» WHAT TO DO
What lines of the listing below contain the word "ContinueCard"? Copy each of them out.

» MATERIAL SUPPLIED
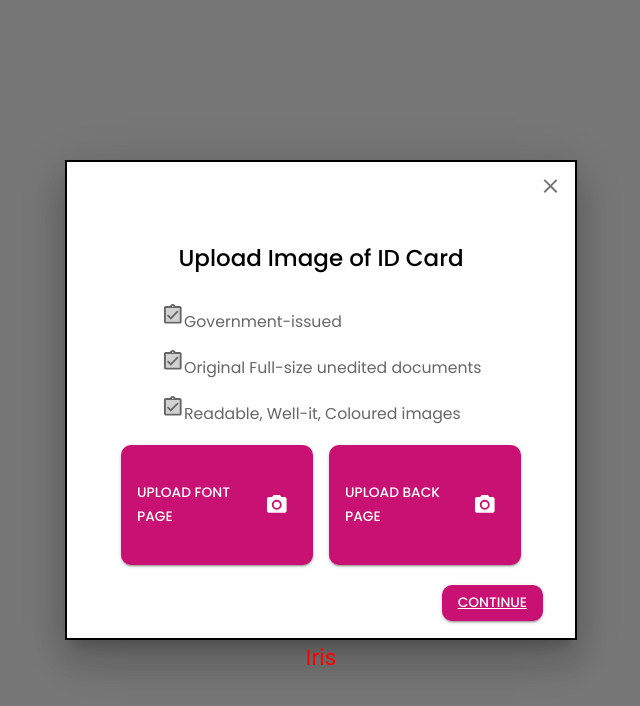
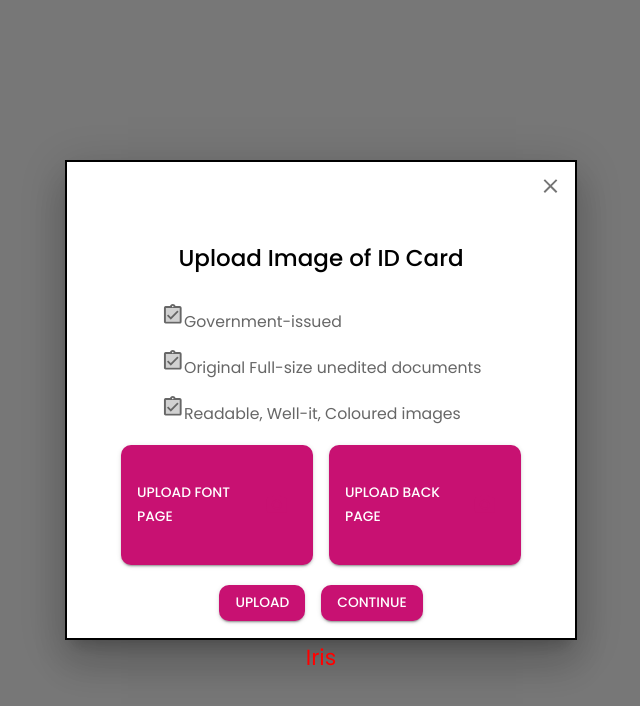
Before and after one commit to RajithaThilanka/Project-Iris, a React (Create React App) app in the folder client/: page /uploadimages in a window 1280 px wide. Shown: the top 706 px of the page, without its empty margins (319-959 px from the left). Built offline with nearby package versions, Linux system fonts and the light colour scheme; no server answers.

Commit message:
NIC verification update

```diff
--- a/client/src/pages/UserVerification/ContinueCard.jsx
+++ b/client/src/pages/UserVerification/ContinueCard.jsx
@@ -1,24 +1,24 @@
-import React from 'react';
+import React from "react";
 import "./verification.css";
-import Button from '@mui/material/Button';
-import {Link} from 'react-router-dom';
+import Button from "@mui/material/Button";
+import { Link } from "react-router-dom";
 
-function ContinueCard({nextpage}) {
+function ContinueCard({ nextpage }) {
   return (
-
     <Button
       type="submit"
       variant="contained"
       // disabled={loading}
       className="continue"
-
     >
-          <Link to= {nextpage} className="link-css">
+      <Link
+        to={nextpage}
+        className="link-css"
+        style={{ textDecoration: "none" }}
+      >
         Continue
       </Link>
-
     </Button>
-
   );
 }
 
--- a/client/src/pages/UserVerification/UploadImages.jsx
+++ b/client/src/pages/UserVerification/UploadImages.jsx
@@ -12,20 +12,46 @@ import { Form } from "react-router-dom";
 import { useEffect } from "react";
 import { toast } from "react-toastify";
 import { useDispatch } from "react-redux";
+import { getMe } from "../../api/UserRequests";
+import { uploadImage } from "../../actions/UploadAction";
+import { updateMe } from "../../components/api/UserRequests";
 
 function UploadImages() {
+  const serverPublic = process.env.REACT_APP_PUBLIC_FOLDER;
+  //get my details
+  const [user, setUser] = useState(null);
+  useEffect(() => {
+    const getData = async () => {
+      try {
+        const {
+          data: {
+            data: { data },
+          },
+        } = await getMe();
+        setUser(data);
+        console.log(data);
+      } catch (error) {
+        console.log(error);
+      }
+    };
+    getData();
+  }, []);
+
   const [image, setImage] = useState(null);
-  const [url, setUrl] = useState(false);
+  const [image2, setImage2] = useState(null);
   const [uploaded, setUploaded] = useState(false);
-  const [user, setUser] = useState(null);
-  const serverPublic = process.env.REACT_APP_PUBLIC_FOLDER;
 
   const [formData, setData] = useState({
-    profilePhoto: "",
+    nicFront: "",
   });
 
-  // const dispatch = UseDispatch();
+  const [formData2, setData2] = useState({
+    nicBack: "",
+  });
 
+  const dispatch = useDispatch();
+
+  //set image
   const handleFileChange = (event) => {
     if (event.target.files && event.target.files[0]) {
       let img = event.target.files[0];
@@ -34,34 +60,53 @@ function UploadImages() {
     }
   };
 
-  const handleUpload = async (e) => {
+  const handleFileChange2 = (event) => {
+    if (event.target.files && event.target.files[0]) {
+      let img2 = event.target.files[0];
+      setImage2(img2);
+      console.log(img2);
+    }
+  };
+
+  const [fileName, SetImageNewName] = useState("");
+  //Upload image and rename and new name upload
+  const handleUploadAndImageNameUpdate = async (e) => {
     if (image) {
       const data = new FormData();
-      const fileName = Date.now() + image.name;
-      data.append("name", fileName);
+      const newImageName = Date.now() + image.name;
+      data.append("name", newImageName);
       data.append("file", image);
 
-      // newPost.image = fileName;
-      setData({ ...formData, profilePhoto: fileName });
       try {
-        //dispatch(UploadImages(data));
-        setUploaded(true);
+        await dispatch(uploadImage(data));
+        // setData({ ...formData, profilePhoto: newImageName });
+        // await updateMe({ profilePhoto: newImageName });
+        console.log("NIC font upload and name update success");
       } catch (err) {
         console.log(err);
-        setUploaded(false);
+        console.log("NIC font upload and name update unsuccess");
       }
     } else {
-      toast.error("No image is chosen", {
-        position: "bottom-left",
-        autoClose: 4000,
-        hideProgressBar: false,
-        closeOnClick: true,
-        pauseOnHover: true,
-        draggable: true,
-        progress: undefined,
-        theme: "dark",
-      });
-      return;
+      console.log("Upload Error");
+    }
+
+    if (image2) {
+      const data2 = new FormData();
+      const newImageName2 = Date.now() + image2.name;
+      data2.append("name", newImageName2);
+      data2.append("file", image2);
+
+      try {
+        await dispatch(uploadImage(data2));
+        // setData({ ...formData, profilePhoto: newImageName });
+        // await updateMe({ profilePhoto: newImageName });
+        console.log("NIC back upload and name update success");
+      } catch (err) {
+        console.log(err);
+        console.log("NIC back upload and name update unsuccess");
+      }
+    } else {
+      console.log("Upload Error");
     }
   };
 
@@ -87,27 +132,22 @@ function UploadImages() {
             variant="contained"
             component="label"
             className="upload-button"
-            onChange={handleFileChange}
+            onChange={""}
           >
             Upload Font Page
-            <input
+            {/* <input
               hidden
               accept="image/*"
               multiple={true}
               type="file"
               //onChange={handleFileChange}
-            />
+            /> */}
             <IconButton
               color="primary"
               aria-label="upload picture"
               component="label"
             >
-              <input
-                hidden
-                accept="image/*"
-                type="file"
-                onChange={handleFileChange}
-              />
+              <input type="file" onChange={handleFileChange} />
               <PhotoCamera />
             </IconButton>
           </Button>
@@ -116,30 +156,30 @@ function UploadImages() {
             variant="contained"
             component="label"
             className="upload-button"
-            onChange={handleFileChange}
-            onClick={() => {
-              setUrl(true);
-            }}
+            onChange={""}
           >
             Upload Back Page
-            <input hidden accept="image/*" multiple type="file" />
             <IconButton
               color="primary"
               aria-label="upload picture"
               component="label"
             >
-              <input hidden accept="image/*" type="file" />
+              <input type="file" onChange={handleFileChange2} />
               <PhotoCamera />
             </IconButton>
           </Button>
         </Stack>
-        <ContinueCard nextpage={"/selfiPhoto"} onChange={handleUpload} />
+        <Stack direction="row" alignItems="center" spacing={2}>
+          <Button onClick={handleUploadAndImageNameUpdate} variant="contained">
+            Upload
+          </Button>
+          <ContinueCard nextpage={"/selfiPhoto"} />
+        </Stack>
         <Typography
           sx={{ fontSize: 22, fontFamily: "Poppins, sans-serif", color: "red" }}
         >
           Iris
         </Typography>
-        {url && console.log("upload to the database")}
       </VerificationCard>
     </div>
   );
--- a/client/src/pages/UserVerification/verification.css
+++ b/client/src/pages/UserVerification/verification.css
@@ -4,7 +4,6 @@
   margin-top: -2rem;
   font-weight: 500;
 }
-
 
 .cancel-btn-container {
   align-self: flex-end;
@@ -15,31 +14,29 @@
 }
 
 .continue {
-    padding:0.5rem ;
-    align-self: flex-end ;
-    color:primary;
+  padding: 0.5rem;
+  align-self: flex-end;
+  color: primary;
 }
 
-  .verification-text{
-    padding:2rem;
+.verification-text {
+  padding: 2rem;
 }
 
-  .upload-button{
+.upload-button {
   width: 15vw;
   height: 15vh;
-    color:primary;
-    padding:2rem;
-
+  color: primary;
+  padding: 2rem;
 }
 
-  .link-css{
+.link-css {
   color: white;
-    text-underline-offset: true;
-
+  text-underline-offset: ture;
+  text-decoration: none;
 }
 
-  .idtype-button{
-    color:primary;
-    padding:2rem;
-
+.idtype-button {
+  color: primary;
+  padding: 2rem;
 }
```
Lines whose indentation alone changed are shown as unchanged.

* * *

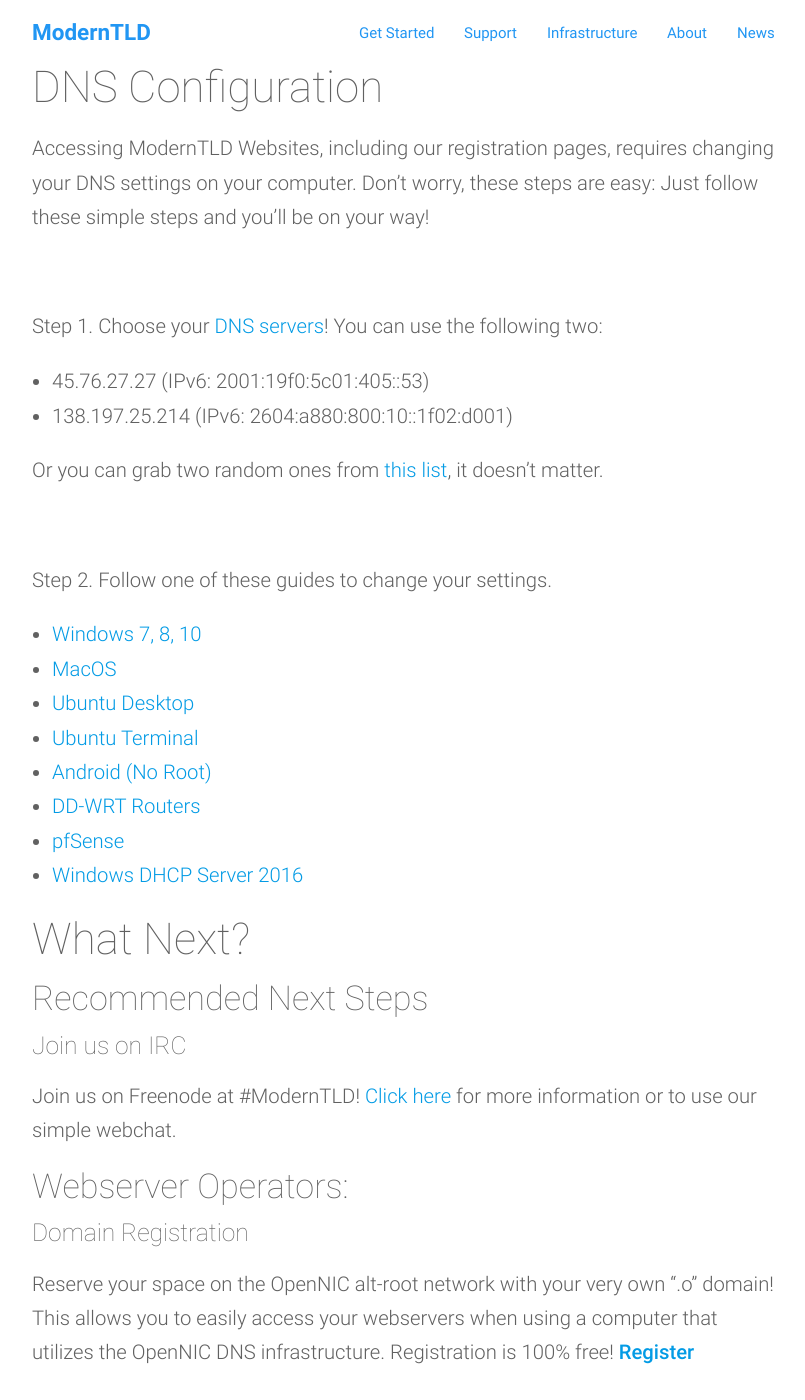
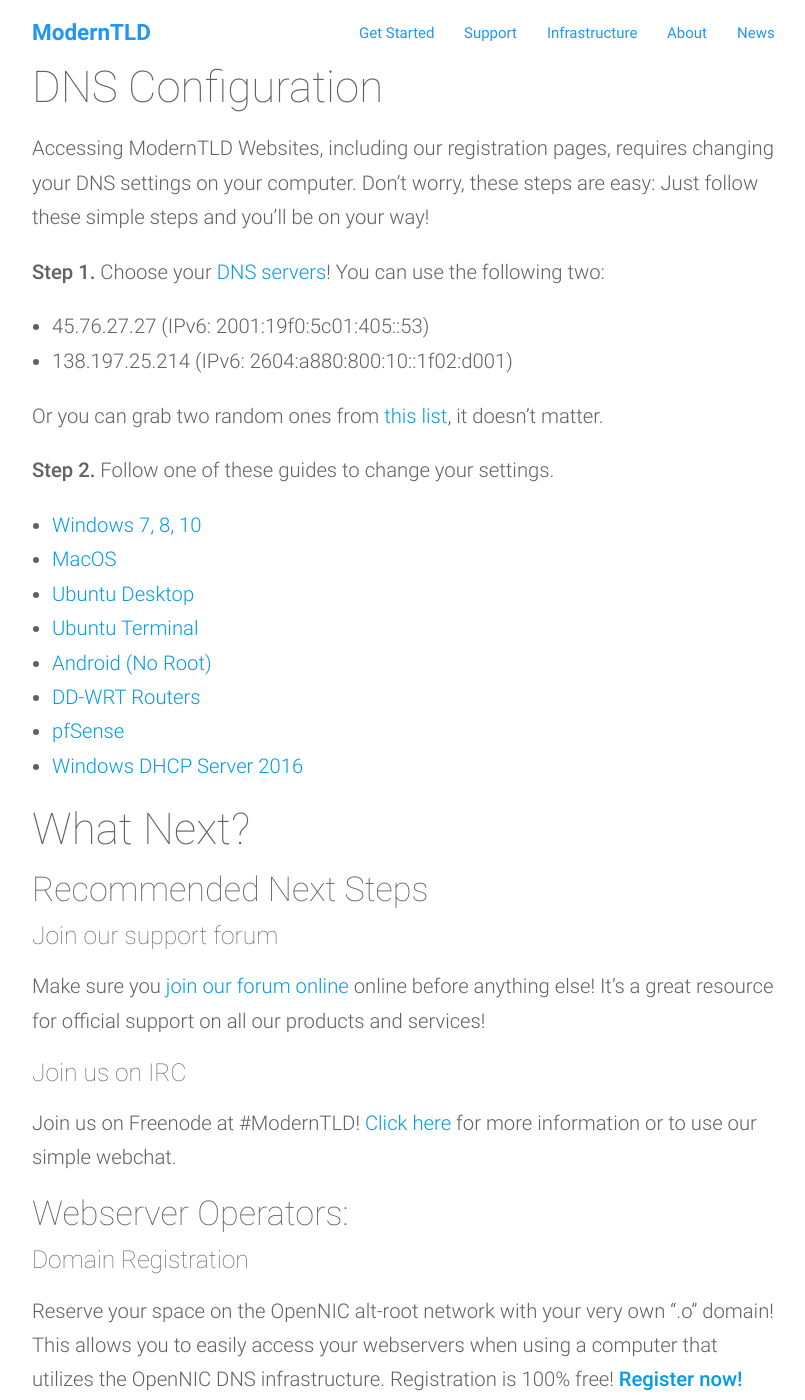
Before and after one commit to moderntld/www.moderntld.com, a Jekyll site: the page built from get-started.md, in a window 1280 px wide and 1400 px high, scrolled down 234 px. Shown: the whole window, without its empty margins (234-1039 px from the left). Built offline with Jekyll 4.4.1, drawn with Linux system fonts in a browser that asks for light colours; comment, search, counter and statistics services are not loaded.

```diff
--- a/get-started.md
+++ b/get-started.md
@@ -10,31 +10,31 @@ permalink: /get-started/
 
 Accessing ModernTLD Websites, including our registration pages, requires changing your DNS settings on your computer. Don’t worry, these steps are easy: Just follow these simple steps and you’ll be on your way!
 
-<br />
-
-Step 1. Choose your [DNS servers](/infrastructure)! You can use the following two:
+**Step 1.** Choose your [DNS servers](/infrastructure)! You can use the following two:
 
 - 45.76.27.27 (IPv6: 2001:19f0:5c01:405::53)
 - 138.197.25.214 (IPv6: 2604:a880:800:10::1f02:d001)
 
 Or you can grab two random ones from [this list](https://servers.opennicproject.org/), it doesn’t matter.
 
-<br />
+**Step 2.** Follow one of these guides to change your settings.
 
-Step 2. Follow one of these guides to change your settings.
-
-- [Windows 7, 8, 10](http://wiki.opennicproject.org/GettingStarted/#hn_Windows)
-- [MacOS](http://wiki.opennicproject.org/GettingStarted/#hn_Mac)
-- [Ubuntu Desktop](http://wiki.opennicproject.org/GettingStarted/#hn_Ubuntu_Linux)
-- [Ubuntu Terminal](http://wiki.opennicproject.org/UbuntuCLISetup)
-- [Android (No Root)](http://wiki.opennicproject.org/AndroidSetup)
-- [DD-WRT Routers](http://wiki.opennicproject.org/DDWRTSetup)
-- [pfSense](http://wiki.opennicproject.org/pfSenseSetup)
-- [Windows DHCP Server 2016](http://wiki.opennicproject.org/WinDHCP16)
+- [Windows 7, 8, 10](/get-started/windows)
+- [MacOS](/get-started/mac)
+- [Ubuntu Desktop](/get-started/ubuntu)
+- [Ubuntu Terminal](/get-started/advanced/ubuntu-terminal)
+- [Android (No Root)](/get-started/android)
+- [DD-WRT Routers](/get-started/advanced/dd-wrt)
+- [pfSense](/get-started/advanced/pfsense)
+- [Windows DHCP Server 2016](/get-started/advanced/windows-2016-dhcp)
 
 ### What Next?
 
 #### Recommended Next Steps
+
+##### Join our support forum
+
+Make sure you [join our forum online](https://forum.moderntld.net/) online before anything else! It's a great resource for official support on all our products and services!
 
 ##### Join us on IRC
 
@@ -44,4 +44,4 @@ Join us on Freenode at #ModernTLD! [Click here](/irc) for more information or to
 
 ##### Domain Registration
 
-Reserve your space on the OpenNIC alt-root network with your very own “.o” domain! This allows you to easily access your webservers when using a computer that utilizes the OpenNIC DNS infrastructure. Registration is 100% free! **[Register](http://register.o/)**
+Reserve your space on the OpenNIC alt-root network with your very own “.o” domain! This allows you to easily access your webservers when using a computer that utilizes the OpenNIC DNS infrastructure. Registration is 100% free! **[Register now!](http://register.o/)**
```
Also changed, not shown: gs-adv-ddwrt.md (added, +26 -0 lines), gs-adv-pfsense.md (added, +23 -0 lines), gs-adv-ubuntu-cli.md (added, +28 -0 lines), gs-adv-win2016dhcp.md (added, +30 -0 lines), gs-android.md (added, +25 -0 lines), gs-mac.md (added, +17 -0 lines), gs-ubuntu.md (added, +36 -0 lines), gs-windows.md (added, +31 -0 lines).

» RESPONSE TO THIS TASK
--- a/client/src/pages/UserVerification/ContinueCard.jsx
+++ b/client/src/pages/UserVerification/ContinueCard.jsx
-function ContinueCard({nextpage}) {
+function ContinueCard({ nextpage }) {
-        <ContinueCard nextpage={"/selfiPhoto"} onChange={handleUpload} />
+          <ContinueCard nextpage={"/selfiPhoto"} />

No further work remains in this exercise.